Much has happened in and around Brooklyn, but its recent awakening as a cultural center able to rival Manhattan has emerged only over the last twenty years (or less). As real estate became too expensive in Manhattan, people made the trek across the East River to Brooklyn and found other spaces to live in Williamsburg, Park Slope and elsewhere. In time, cultural hotspots like BAM (Brooklyn Art Museum) and DUMBO (Down Under Manhattan Bridge Overpass) matured, and Brooklyn became a welcome place for the spiritual clan of writers, artists, dancers, musicians, and photographers. Sometimes more cult than culture, sometimes more wanna than be, sometimes (but not quite) surpassing Manhattan as the glowing center point of artistic heat. If you don’t get it, you don’t belong.
You can rightly figure Brooklyn’s social code on your own. From its origins as home to Walt Whitman and as a post-World War II bedside community, just a subway ride from the twinkling lights of the City of Manahatta, its iconic bridge has always been a part of Manhattan as much as a part of the borough it’s named after. The view from Empire Park gazing toward Manhattan has been featured in dozens of movies.
The Brooklyn accent is distinct enough to have been studied by linguists. But that accent is being replaced by the idiom of the esthete, the art gallery crowd, and the makers of small batch beer, whiskey, clothing, and digital artistry.
Nonbelievers (or pagans) are outsiders living on the Upper East Side of Manhattan. Or people living on other parts of Long Island, in Long Beach, California, or Houston, Texas, who just don’t get what all the fuss is about.
Leaders include the many political, social, media, and cultural leaders who propel the vision and values of this rising New York borough.
We can also deconstruct the code behind the mass communities that surround eating Paleo, global warming, the United States of America, the New York Marathon, Derek Jeter, or Cheese Whiz.
When haunting doubt pokes us awake at night, the wash of detail embodied in the social construct of creation story, creed, icons, ritual, lexicon, doubters, and leaders resonates in our instinctual intelligence system, our stomach brain, in our gut. It just feels right.
Successful media strategies are propelled by the social code. This is not about building Facebook “likes” or dominating Pinterest. This is about the reality of your brand and bringing it to life online.
The question is: How do we move citizens from Internet search to becoming a meaningful part of our lives?

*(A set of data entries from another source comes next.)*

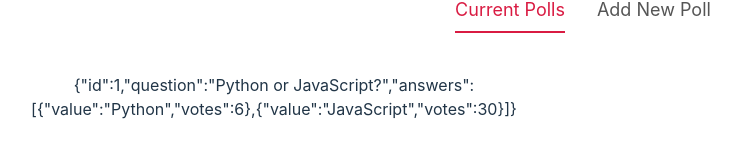
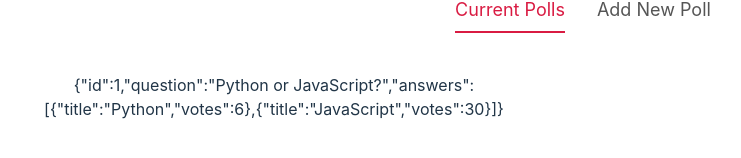
Before and after one commit to sagiv1996/Poll-with-Svelte, a Svelte app: page / in a window 1280 px wide. Shown: the part 350-508 px from the top of the page, without its empty margins (57-798 px from the left). Built offline with nearby package versions, Linux system fonts and the light colour scheme.

Commit message:
Change from value to title

```diff
--- a/src/stores/pollStore.js
+++ b/src/stores/pollStore.js
@@ -5,8 +5,8 @@
     id: 1,
     question: "Python or JavaScript?",
     answers: [
-      { value: "Python", votes: 6 },
-      { value: "JavaScript", votes: 30 },
+      { title: "Python", votes: 6 },
+      { title: "JavaScript", votes: 30 },
     ],
   },
 ]);
```
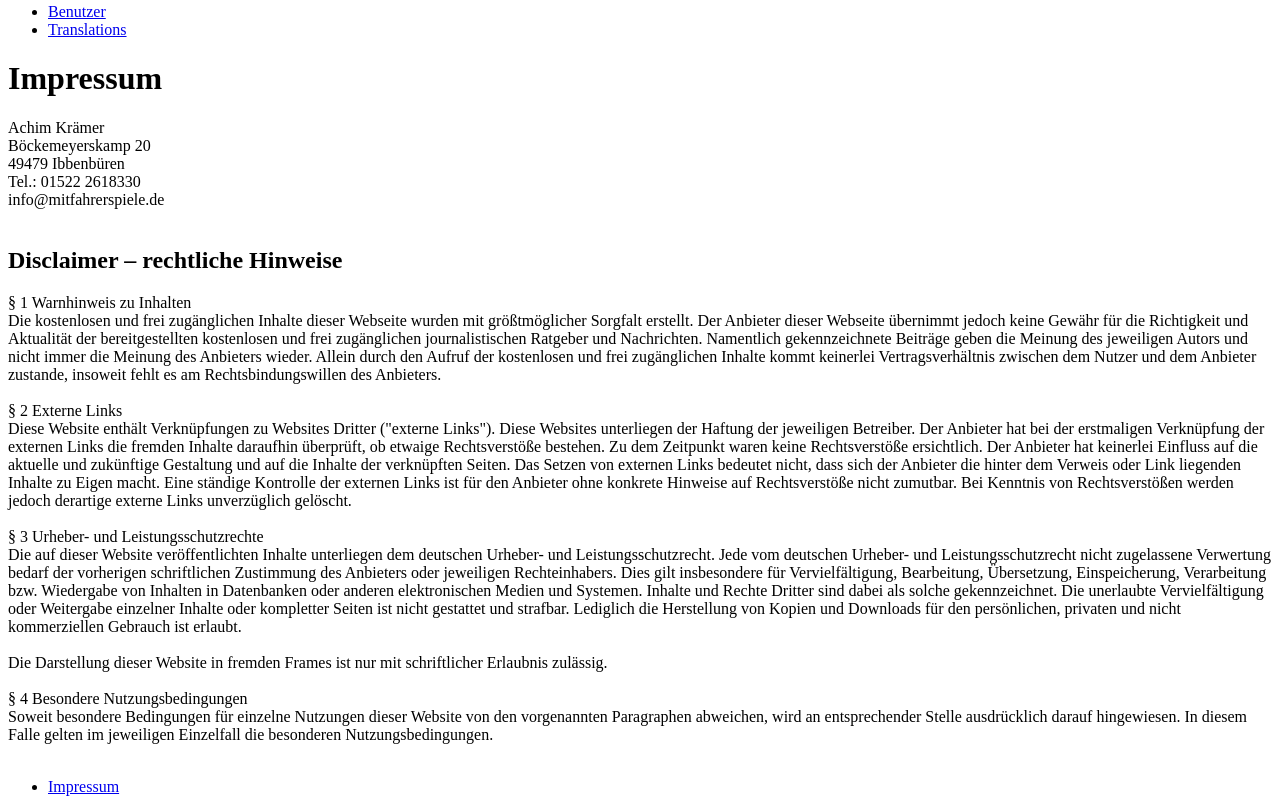
After one commit to achim-kraemer-com/mitfahrerspiele, a Symfony app: template application/templates/imprint.html.twig in a window 1280 px wide. The commit adds this page. Shown: the part 317-1129 px from the top of the page. Run offline with Twig, Linux system fonts and the light colour scheme; the template is opened without the code that fills it, so the values that code supplies are empty; some libraries are stand-ins or nearby versions.

Commit message:
m1: imporessions added

```diff
--- a/application/src/Form/GameType.php
+++ b/application/src/Form/GameType.php
@@ -14,9 +14,6 @@ class GameType extends AbstractType
         $builder
             ->add('title')
             ->add('description')
-            ->add('id')
-            ->add('createdAt')
-            ->add('updatedAt')
             ->add('navigation')
         ;
     }
--- a/application/templates/backend/backend_base.html.twig
+++ /dev/null
@@ -1,3 +0,0 @@
-{% extends 'base.html.twig' %}
-
-{% block navigation %}{% include 'backend/navigation.html.twig' %}{% endblock %}
--- a/application/templates/backend/index.html.twig
+++ b/application/templates/backend/index.html.twig
@@ -1,4 +1,4 @@
-{% extends 'backend/backend_base.html.twig' %}
+{% extends 'base.html.twig' %}
 
 {% block body %}
     <div class="container">
--- a/application/templates/base.html.twig
+++ b/application/templates/base.html.twig
@@ -5,9 +5,16 @@
         <title>{% block title %}Mitfahrerspiele{% endblock %}</title>
         {% block stylesheets %}{{ encore_entry_link_tags('app') }}{% endblock %}
     </head>
-    <body>
-        {% block navigation %}{% include 'frontend/navigation.html.twig' %}{% endblock %}
+    <body class="d-flex flex-column min-vh-100">
+        {% block navigation %}
+            {% if app.user %}
+                {% include 'backend/navigation.html.twig' %}
+            {% else %}
+                {% include 'frontend/navigation.html.twig' %}
+            {% endif %}
+        {% endblock %}
         {% block body %}{% endblock %}
+        {% block footer %}{% include 'footer.html.twig' %}{% endblock %}
         {% block javascripts %}{{ encore_entry_script_tags('app') }}{% endblock %}
     </body>
 </html>
--- /dev/null
+++ b/application/templates/footer.html.twig
@@ -0,0 +1,11 @@
+<footer class="navbar navbar-expand-lg navbar-light bg-light mt-auto border">
+    <div class="collapse navbar-collapse" id="navbarSupportedContent">
+        <div class="container">
+            <ul class="nav">
+                <li class="nav-item dropdown">
+                    <a class="nav-link" href=" {{ path('app_imprint') }}" aria-haspopup="false" aria-expanded="false">Impressum</a>
+                </li>
+            </ul>
+        </div>
+    </div>
+</footer>
--- a/application/templates/game/edit.html.twig
+++ b/application/templates/game/edit.html.twig
@@ -1,4 +1,4 @@
-{% extends 'backend/backend_base.html.twig' %}
+{% extends 'base.html.twig' %}
 
 {% block title %}Edit Game{% endblock %}
 
--- a/application/templates/game/index.html.twig
+++ b/application/templates/game/index.html.twig
@@ -1,4 +1,4 @@
-{% extends 'backend/backend_base.html.twig' %}
+{% extends 'base.html.twig' %}
 
 {% block title %}Game index{% endblock %}
 
--- a/application/templates/game/new.html.twig
+++ b/application/templates/game/new.html.twig
@@ -1,4 +1,4 @@
-{% extends 'backend/backend_base.html.twig' %}
+{% extends 'base.html.twig' %}
 
 {% block title %}New Game{% endblock %}
 
--- a/application/templates/game/show.html.twig
+++ b/application/templates/game/show.html.twig
@@ -1,4 +1,4 @@
-{% extends 'backend/backend_base.html.twig' %}
+{% extends 'base.html.twig' %}
 
 {% block title %}Game{% endblock %}
 
--- /dev/null
+++ b/application/templates/imprint.html.twig
@@ -0,0 +1,28 @@
+{% extends 'base.html.twig' %}
+
+{% block body %}
+    <div class="container">
+        <h1>Impressum</h1>
+        <div>Achim Krämer</div>
+        <div>Böckemeyerskamp 20</div>
+        <div>49479 Ibbenbüren</div>
+        <div>Tel.: 01522 2618330</div>
+        <div>info@mitfahrerspiele.de</div>
+        <br>
+        <h2>Disclaimer – rechtliche Hinweise</h2>
+        <div>§ 1 Warnhinweis zu Inhalten</div>
+        <div>Die kostenlosen und frei zugänglichen Inhalte dieser Webseite wurden mit größtmöglicher Sorgfalt erstellt. Der Anbieter dieser Webseite übernimmt jedoch keine Gewähr für die Richtigkeit und Aktualität der bereitgestellten kostenlosen und frei zugänglichen journalistischen Ratgeber und Nachrichten. Namentlich gekennzeichnete Beiträge geben die Meinung des jeweiligen Autors und nicht immer die Meinung des Anbieters wieder. Allein durch den Aufruf der kostenlosen und frei zugänglichen Inhalte kommt keinerlei Vertragsverhältnis zwischen dem Nutzer und dem Anbieter zustande, insoweit fehlt es am Rechtsbindungswillen des Anbieters.</div>
+        <br>
+        <div>§ 2 Externe Links</div>
+        <div>Diese Website enthält Verknüpfungen zu Websites Dritter ("externe Links"). Diese Websites unterliegen der Haftung der jeweiligen Betreiber. Der Anbieter hat bei der erstmaligen Verknüpfung der externen Links die fremden Inhalte daraufhin überprüft, ob etwaige Rechtsverstöße bestehen. Zu dem Zeitpunkt waren keine Rechtsverstöße ersichtlich. Der Anbieter hat keinerlei Einfluss auf die aktuelle und zukünftige Gestaltung und auf die Inhalte der verknüpften Seiten. Das Setzen von externen Links bedeutet nicht, dass sich der Anbieter die hinter dem Verweis oder Link liegenden Inhalte zu Eigen macht. Eine ständige Kontrolle der externen Links ist für den Anbieter ohne konkrete Hinweise auf Rechtsverstöße nicht zumutbar. Bei Kenntnis von Rechtsverstößen werden jedoch derartige externe Links unverzüglich gelöscht.</div>
+        <br>
+        <div>§ 3 Urheber- und Leistungsschutzrechte</div>
+        <div>Die auf dieser Website veröffentlichten Inhalte unterliegen dem deutschen Urheber- und Leistungsschutzrecht. Jede vom deutschen Urheber- und Leistungsschutzrecht nicht zugelassene Verwertung bedarf der vorherigen schriftlichen Zustimmung des Anbieters oder jeweiligen Rechteinhabers. Dies gilt insbesondere für Vervielfältigung, Bearbeitung, Übersetzung, Einspeicherung, Verarbeitung bzw. Wiedergabe von Inhalten in Datenbanken oder anderen elektronischen Medien und Systemen. Inhalte und Rechte Dritter sind dabei als solche gekennzeichnet. Die unerlaubte Vervielfältigung oder Weitergabe einzelner Inhalte oder kompletter Seiten ist nicht gestattet und strafbar. Lediglich die Herstellung von Kopien und Downloads für den persönlichen, privaten und nicht kommerziellen Gebrauch ist erlaubt.</div>
+        <br>
+        <div>Die Darstellung dieser Website in fremden Frames ist nur mit schriftlicher Erlaubnis zulässig.</div>
+        <br>
+        <div>§ 4 Besondere Nutzungsbedingungen</div>
+        <div>Soweit besondere Bedingungen für einzelne Nutzungen dieser Website von den vorgenannten Paragraphen abweichen, wird an entsprechender Stelle ausdrücklich darauf hingewiesen. In diesem Falle gelten im jeweiligen Einzelfall die besonderen Nutzungsbedingungen.</div>
+        <br>
+    </div>
+{% endblock %}
```
Also changed, not shown: application/src/Controller/FontendController.php (+9 -0 lines).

The social code is a skillful mix of analytics, engagement, and open listening. It is the power of tribes and identifying the influencers within them to create powerful advocates.
Most ventures fail because nobody cares. We have already declared (and it bears repeating) that the strategic narrative shapes meaning around the community. It shifts attitudes and perception from being meaningless to becoming meaningful.
The role of community conversation and experience is to create dramatic, meaningful moments that are transformational, disrupt apathy, and move citizens from “Who cares?” to “I care!”
Throughout the course of history, this has always been the case. New thinking is continually rubbing again the status quo, and too many find it sufficient. But whether it was Galileo’s revolution, Steve Jobs’s ding in the universe, or a tiny Chinese man standing in front of a tank in Tiananmen Square….
This is how we change the world.
Excerpted in part from The Social Code: Designing Community In The Digital Age by Patrick Hanlon. Copyright ©2014.
Available on Amazon.